= Your task =
Your response should contain each line of the data that includes "screenshot".

::::::::::

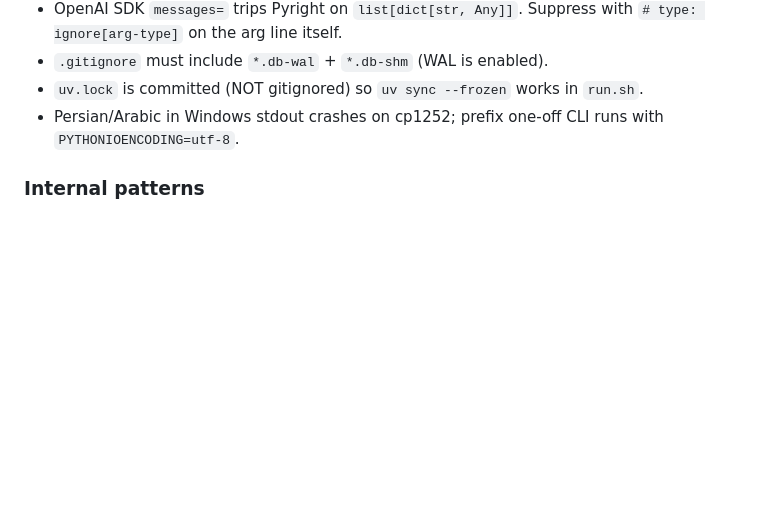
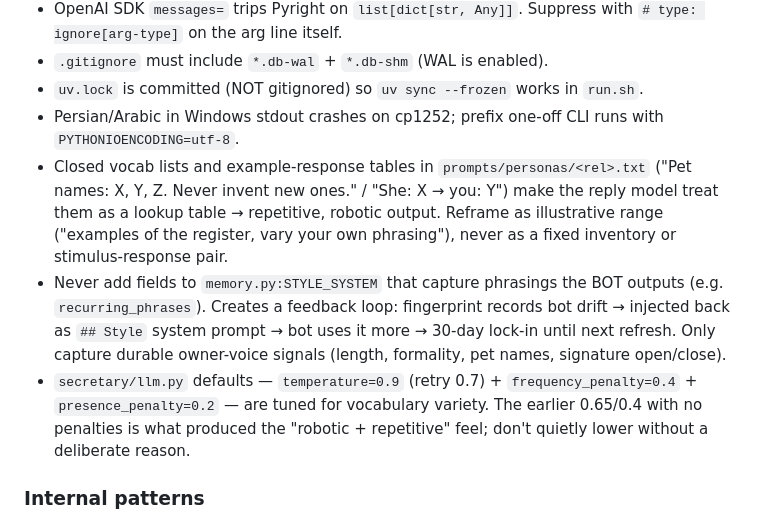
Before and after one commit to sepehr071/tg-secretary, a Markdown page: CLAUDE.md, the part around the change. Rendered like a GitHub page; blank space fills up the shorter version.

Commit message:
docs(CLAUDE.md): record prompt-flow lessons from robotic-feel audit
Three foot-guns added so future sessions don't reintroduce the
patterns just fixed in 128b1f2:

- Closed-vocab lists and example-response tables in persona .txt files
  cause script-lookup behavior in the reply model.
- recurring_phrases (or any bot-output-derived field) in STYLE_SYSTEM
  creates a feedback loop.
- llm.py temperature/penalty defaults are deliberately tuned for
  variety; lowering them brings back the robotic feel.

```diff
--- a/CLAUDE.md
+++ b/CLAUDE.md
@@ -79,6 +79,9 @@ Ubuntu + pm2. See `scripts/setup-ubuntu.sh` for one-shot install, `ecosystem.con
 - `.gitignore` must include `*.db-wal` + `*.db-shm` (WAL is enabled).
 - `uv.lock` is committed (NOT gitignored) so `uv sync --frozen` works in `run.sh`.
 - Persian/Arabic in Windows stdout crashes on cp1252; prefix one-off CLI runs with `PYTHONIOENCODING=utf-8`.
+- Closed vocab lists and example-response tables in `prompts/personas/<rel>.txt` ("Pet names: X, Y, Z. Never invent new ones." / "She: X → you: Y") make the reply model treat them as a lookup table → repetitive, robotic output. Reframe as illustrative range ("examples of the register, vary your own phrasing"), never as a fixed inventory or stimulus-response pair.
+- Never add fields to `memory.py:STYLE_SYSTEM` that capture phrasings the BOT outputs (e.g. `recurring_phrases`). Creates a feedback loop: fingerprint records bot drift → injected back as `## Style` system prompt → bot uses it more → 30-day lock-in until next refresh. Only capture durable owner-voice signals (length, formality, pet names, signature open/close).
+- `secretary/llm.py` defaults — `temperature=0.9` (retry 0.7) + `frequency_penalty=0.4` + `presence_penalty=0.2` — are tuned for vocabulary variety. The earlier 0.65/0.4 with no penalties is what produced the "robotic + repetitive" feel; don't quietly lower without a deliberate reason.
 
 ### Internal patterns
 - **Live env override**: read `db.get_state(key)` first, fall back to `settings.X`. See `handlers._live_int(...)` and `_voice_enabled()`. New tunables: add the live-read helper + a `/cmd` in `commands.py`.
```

::::::::::

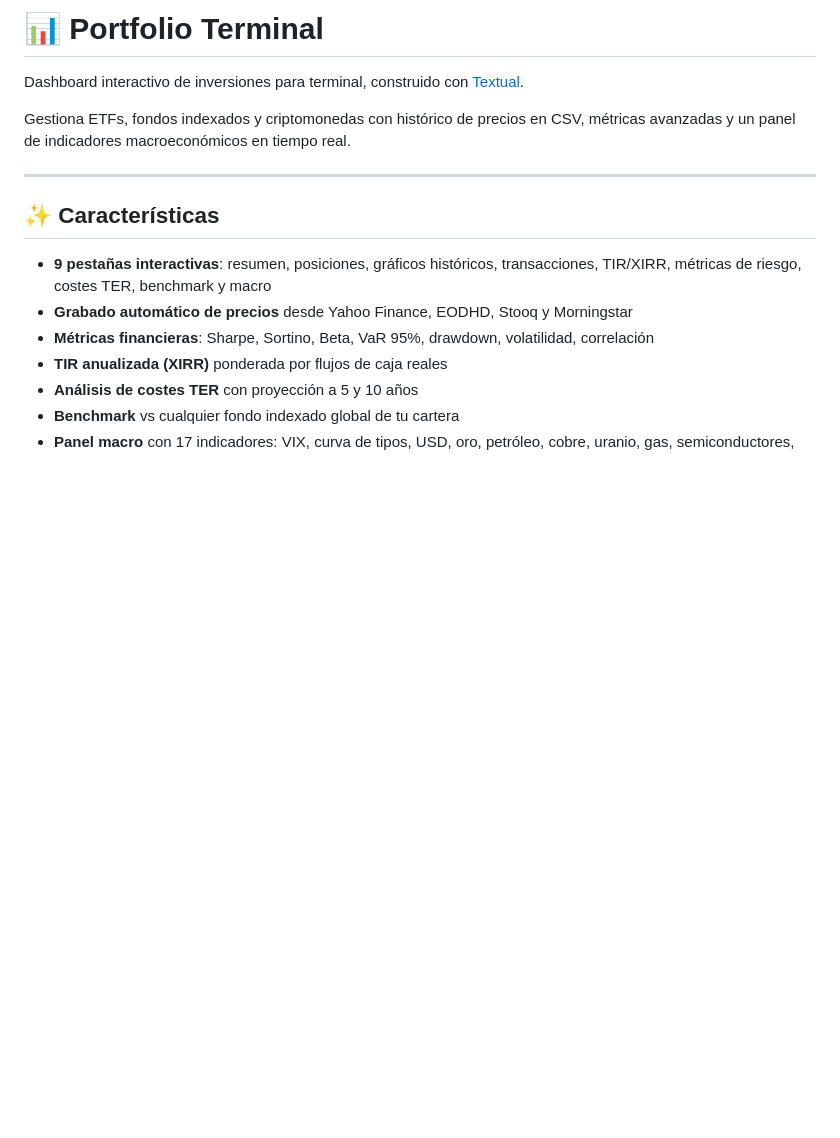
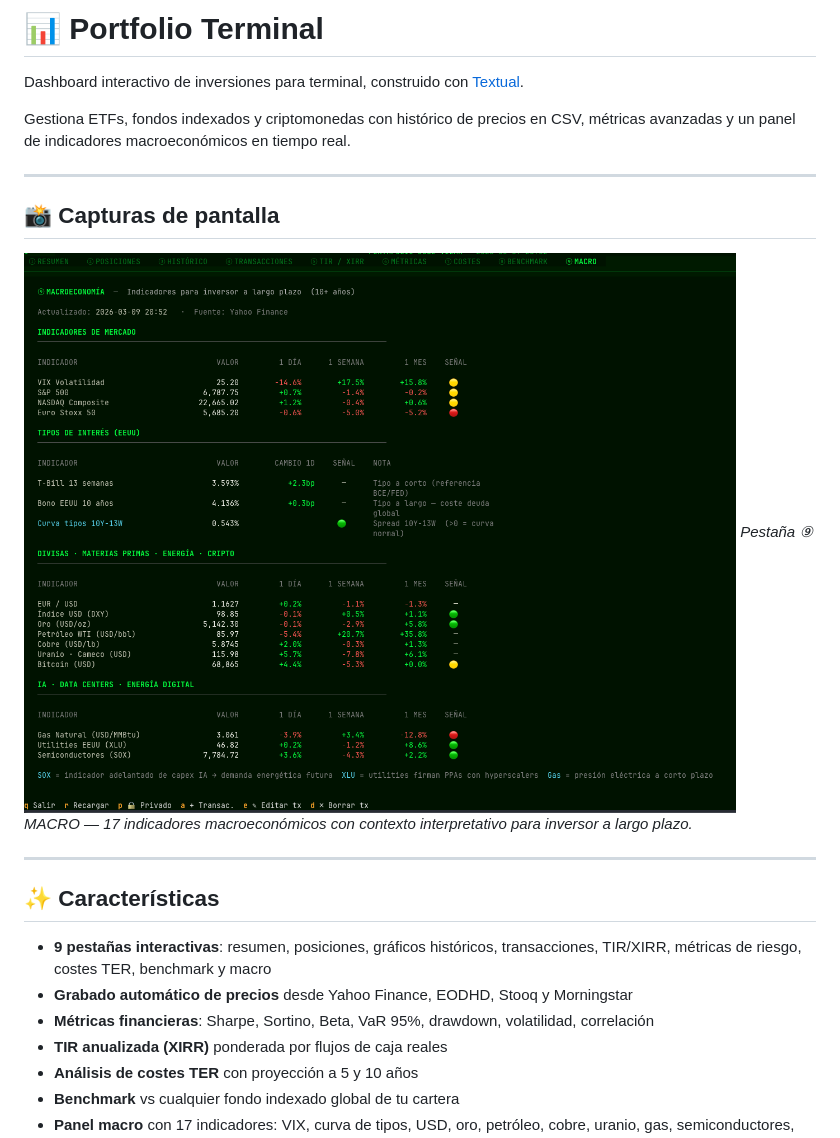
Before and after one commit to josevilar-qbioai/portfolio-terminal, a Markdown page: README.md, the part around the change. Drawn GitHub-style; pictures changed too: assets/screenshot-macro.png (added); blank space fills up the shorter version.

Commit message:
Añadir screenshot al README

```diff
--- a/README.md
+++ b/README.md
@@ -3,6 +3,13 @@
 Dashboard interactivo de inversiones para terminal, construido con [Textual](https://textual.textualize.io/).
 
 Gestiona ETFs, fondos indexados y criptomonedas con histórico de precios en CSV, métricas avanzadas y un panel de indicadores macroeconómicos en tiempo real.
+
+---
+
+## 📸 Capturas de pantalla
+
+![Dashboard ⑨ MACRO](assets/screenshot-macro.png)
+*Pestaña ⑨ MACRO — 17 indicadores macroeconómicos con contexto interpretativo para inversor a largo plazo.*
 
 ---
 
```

::::::::::

= Answer below =
Before and after one commit to josevilar-qbioai/portfolio-terminal, a Markdown page: README.md, the part around the change. Drawn GitHub-style; pictures changed too: assets/screenshot-macro.png (added); blank space fills up the shorter version.
Añadir screenshot al README
+![Dashboard ⑨ MACRO](assets/screenshot-macro.png)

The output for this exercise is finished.